Winter Witch Hazel using three lenses

I take this photograph every winter. Witch hazels are small trees that usually grow next to shady streams. They bloom at odd times. The Pennsylvania native species blooms into November. A southern species, the Ozark witch hazel, blooms in late winter. This particular tree is a hybrid of the two. It’s probably bred for hardiness, but also I suspect for its prodigious blooms. Our native witch hazel does not have nearly the density that this tree has. This tree starts blooming with any hint of a thaw after early January.

We had a warm spell in January during which our tree opened; we even saw honeybees gathering from the blooms. It continues to bloom even through the cold snaps; the blooms seem to shrink and brown, only to burst forth again with the next warm stretch. Consequently, it often gets covered in snow, the blooms and snow in an odd juxtaposition. Last night we had a sticky snow, the wet kind that falls when it’s just barely cold enough to snow. It collected along all the twigs and branches, and witch hazel blooms. It’s a pleasant sight, though, offering hope for spring.

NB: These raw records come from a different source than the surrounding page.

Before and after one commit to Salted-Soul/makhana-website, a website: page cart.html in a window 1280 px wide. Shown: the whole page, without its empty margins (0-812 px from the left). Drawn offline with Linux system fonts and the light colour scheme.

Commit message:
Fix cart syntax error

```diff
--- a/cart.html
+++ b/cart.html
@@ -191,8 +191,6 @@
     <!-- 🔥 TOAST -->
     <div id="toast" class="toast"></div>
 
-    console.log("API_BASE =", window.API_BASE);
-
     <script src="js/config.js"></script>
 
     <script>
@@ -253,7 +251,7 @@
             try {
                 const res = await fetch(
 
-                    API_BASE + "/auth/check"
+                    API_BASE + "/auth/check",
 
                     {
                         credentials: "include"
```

I used three lenses in this session, to show the effect of the different focal lengths. The first two are using the Micro-nikkor 60mm f/2.8 AF. The third used the Nikon 18-55mm AF-S DX VR, at 18mm. The last one uses the Nikon 70-300mm VR zoom, at 300mm. The first two lenses are on our short list of the best values in Nikon lenses for the budget photographer. The 70-300mm VR is an upgrade; the Nikon 70-300mm ED the best non-VR long zoom and would do a similar good job. All images were taken with a Nikon D90.

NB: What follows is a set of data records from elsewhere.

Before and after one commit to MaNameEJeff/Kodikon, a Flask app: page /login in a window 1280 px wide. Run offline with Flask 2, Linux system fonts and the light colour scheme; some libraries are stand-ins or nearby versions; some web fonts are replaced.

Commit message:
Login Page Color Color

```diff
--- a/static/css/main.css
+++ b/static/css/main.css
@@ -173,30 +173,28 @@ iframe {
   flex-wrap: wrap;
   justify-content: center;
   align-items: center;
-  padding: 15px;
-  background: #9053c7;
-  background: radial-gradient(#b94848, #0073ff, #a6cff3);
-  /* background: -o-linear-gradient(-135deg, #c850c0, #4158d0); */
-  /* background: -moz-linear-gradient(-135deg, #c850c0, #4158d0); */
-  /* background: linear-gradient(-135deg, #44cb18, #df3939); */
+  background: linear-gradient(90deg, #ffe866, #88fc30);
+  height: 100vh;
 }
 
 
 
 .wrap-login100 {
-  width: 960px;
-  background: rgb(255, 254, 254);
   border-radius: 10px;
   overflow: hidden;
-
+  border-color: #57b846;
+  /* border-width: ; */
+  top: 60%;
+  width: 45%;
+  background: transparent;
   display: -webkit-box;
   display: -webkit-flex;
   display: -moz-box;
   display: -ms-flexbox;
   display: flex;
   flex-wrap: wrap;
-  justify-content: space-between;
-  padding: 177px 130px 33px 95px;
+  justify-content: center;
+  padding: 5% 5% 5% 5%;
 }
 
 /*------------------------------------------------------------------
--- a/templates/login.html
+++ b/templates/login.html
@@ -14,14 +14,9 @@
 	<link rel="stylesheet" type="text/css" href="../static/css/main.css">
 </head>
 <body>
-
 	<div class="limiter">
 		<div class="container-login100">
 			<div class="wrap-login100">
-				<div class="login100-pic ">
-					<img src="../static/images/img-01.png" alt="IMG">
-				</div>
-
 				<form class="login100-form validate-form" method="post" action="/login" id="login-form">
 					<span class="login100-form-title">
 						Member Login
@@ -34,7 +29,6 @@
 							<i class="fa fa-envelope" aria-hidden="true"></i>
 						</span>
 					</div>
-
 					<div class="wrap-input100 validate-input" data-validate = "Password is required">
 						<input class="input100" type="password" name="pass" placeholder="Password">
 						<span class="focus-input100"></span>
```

Ozark Witch Hazel scottdetwiler-com 1

Ozark Witch Hazel scottdetwiler-com 2

Ozark Witch Hazel scottdetwiler-com 3

Ozark Witch Hazel scottdetwiler-com 4

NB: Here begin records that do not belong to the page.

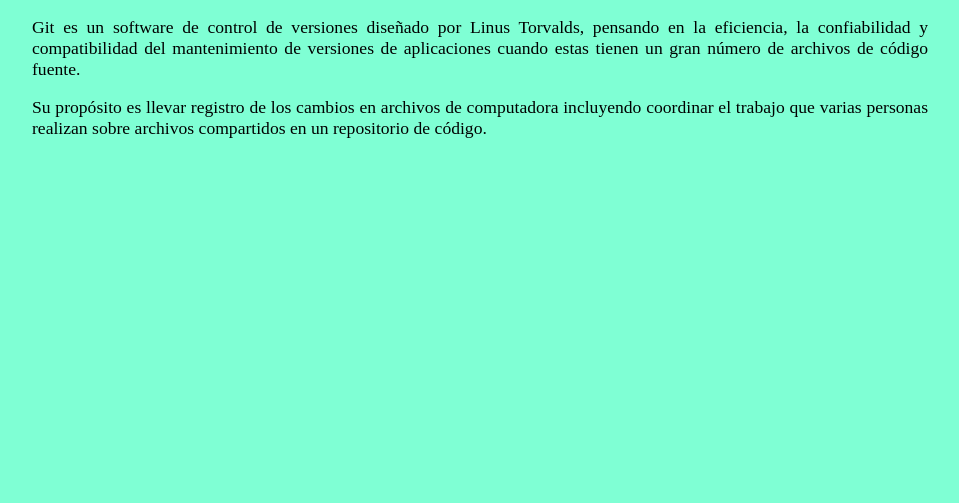
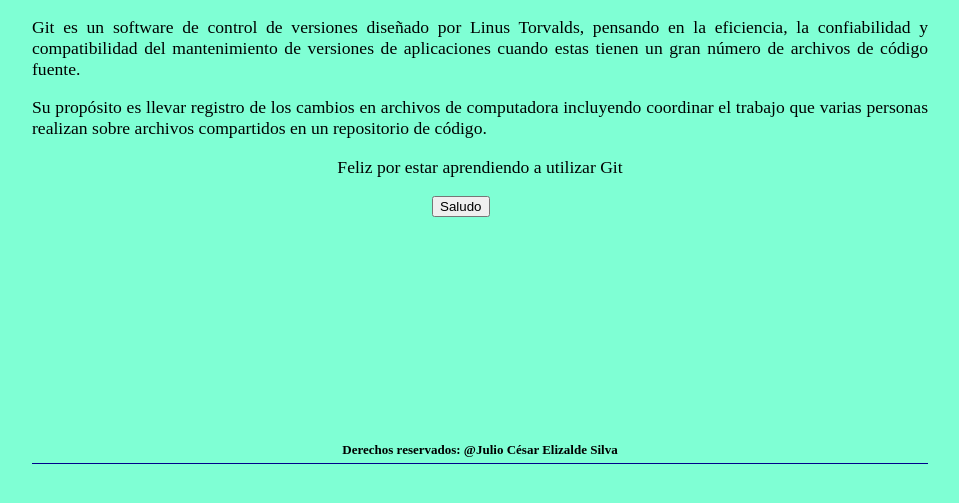
Before and after one commit to JulioCesar1970/Empresa-A, a plain HTML site: page index.html in a window 1280 px wide. Shown: the part 111-614 px from the top of the page, without its empty margins (160-1119 px from the left). Drawn offline with Linux system fonts and the light colour scheme.

Commit message:
se agrego funcionalidad y diseño a la página

```diff
--- a/css/style.css
+++ b/css/style.css
@@ -10,7 +10,7 @@ h1 {
   border-bottom: 1px solid blue;
 }
 
-h2{
+h2 {
   text-align: center;
   color: darkblue;
 }
@@ -19,3 +19,20 @@ p {
   text-align: justify;
   font-size: 1.1em;
 }
+
+#centrado p {
+  text-align: center;
+}
+
+#saludo {
+  margin-left: 400px;
+}
+
+#pie p {
+  text-align: center;
+  font-size: small;
+  font-weight: bold;
+  margin-top: 220px;
+  border-bottom: 1px solid darkblue;
+  padding: 5px;
+}
--- a/index.html
+++ b/index.html
@@ -4,6 +4,7 @@
     <meta charset="utf-8">
     <title>Git & GitHub</title>
     <link href="css/style.css" rel="stylesheet" type="text/css">
+    <script src="js/file.js" type="text/javascript"></script>
   </head>
   <body>
     <header>
@@ -14,5 +15,16 @@
       <p>Git es un software de control de versiones diseñado por Linus Torvalds, pensando en la eficiencia, la confiabilidad y compatibilidad del mantenimiento de versiones de aplicaciones cuando estas tienen un gran número de archivos de código fuente.</p>
       <p>Su propósito es llevar registro de los cambios en archivos de computadora incluyendo coordinar el trabajo que varias personas realizan sobre archivos compartidos en un repositorio de código.</p>
     </section>
+    <section>
+      <div id="centrado">
+        <p>Feliz por estar aprendiendo a utilizar Git</p>
+        <button type="submit" value="saludo" id="saludo" onClick="saludo('Julio César');">Saludo</button>
+      </div>
+    </section>
+    <footer id="pie">
+      <p>
+        Derechos reservados: @Julio César Elizalde Silva
+      </p>
+    </footer>
   </body>
 </html>
--- a/js/file.js
+++ b/js/file.js
@@ -0,0 +1,3 @@
+function saludo(name){
+  alert('Hola me llamo ' +name+ ' y estoy aprendiendo Git');
+}
```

The challenge here, as always is getting the snow right. It seems brilliant white to the eye, but grey in the camera. One problem seems to be that the reflection of light tends to fool the light meter in the camera into thinking its has more light that it really has. So, today, I stopped up one exposure. We still get a lot of gray, so its off to post-processing in Aperture. After an auto-enhance round, I visit the Levels tool, expanding the tonal range by bringing the low and the high adjustments inward. After that, I found success increasing the contrast until some of the snow went full white, but then going to highlights tool to dial back the blown out highlights. I’m not saying I’m completely successful here, but I am learning.